When you buy a home, you probably imagine living comfortably and happily in it for many years to come. Unfortunately, however, it doesn’t always work out this way for everyone.
If you find yourself in a situation where you cannot make your mortgage payments and get behind on them, this can lead to problems with your bank, with your credit, and can ultimately lead to foreclosure, in which your home is taken from you.
The good news is that, more often than not, you can stop foreclosure with the right legal help and guidance, which would enable you to keep your home and, hopefully, get back on track.
To start off with, one option you may have is a simple loan modification.
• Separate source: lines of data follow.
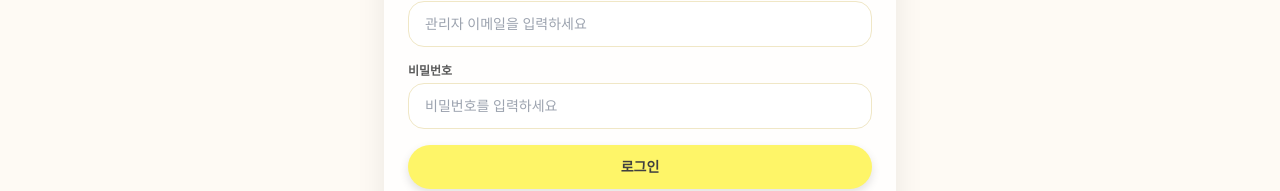
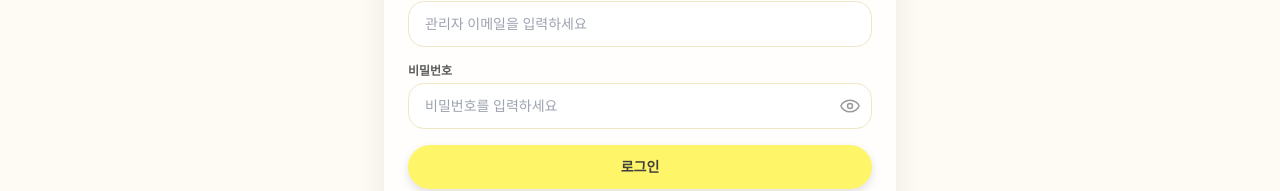
Before and after one commit to elliesbang/Class-web-app, a React (Vite) app in the folder class-web-app/: page /admin-login in a window 1280 px wide. Both pictures are taken after a click on the button "관리자". Shown: the part 292-483 px from the top of the page. Built offline with nearby package versions, Linux system fonts and the light colour scheme; a web font is replaced by a local one.

Commit message:
Add password visibility toggle to admin login

```diff
--- a/class-web-app/src/pages/AdminLogin.tsx
+++ b/class-web-app/src/pages/AdminLogin.tsx
@@ -20,6 +20,7 @@ const AdminLogin = () => {
   const [adminPassword, setAdminPassword] = useState('');
   const [error, setError] = useState('');
   const [isLoading, setIsLoading] = useState(false);
+  const [isAdminPasswordVisible, setIsAdminPasswordVisible] = useState(false);
   const navigate = useNavigate();
 
   useEffect(() => {
@@ -170,15 +171,55 @@ const AdminLogin = () => {
             <label className="text-xs font-semibold text-[#5c5c5c]" htmlFor="admin-password">
               비밀번호
             </label>
+            <div className="relative">
               <input
                 id="admin-password"
                 name="admin-password"
-              type="password"
+                type={isAdminPasswordVisible ? 'text' : 'password'}
                 value={adminPassword}
                 onChange={(event) => setAdminPassword(event.target.value)}
                 placeholder="비밀번호를 입력하세요"
-              className="w-full rounded-2xl border border-[#f0e7c6] px-4 py-3 text-sm text-[#404040] focus:border-[#f6c244] focus:outline-none"
+                className="w-full rounded-2xl border border-[#f0e7c6] px-4 py-3 pr-12 text-sm text-[#404040] focus:border-[#f6c244] focus:outline-none"
               />
+              <button
+                type="button"
+                onClick={() => setIsAdminPasswordVisible((prev) => !prev)}
+                className="absolute inset-y-0 right-3 flex items-center text-[#9a9a9a] transition-colors hover:text-[#404040]"
+                aria-label={isAdminPasswordVisible ? '비밀번호 숨기기' : '비밀번호 보기'}
+              >
+                {isAdminPasswordVisible ? (
+                  <svg
+                    xmlns="http://www.w3.org/2000/svg"
+                    className="h-5 w-5"
+                    viewBox="0 0 24 24"
+                    fill="none"
+                    stroke="currentColor"
+                    strokeWidth="1.8"
+                    strokeLinecap="round"
+                    strokeLinejoin="round"
+                  >
+                    <path d="M3 3l18 18" />
+                    <path d="M9.88 9.88a3 3 0 004.24 4.24" />
+                    <path d="M10.73 5.08A10.4 10.4 0 0112 5c5.52 0 9.57 4.33 10.89 6.09a1 1 0 010 1.18 18.62 18.62 0 01-2.1 2.41" />
+                    <path d="M6.61 6.61A18.31 18.31 0 001.11 12a1 1 0 000 1.18c.48.63 1.35 1.68 2.51 2.74" />
+                  </svg>
+                ) : (
+                  <svg
+                    xmlns="http://www.w3.org/2000/svg"
+                    className="h-5 w-5"
+                    viewBox="0 0 24 24"
+                    fill="none"
+                    stroke="currentColor"
+                    strokeWidth="1.8"
+                    strokeLinecap="round"
+                    strokeLinejoin="round"
+                  >
+                    <path d="M1.23 12.32a1 1 0 010-.63C2.13 9.36 6.18 5 12 5s9.87 4.36 10.77 6.69a1 1 0 010 .63C21.87 14.64 17.82 19 12 19S2.13 14.64 1.23 12.32z" />
+                    <circle cx="12" cy="12" r="3" />
+                  </svg>
+                )}
+              </button>
+            </div>
           </div>
 
           {error && <p className="rounded-2xl bg-red-50 px-4 py-3 text-sm text-red-600">{error}</p>}
```
Lines whose indentation alone changed are shown as unchanged.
Usually, as long as you have good credit, collateral, and are typically good about paying your mortgage but have just “hit a snag,” this option will be available to you.
With loan modification, you actually change the terms of your loan to make it more amenable to your current situation. Even if foreclosure proceedings have started, being approved for a loan modification could stop the foreclosure, though it’s always best, when possible, to undergo loan modification before things get to this point.
If loan modification is not an option for you, you may want to think about filing bankruptcy with the help of a skilled bankruptcy attorney.
If you file at the right time and in the right way, bankruptcy could halt a foreclosure. With that said, however, there are some long-term consequences of bankruptcy, such as poor credit and a harder time obtaining credit in the future.
When you have to make the choice, though, between losing your home and filing for bankruptcy, the latter option often wins out for obvious reasons. Plus, it is possible to recover from bankruptcy and to actually end up stronger financially than you were before.
If you think one of these options could work for you, or if you’d like to know about other possibilities for potentially stopping a foreclosure, don’t hesitate to reach out to a skilled attorney who is experienced with handling foreclosure cases.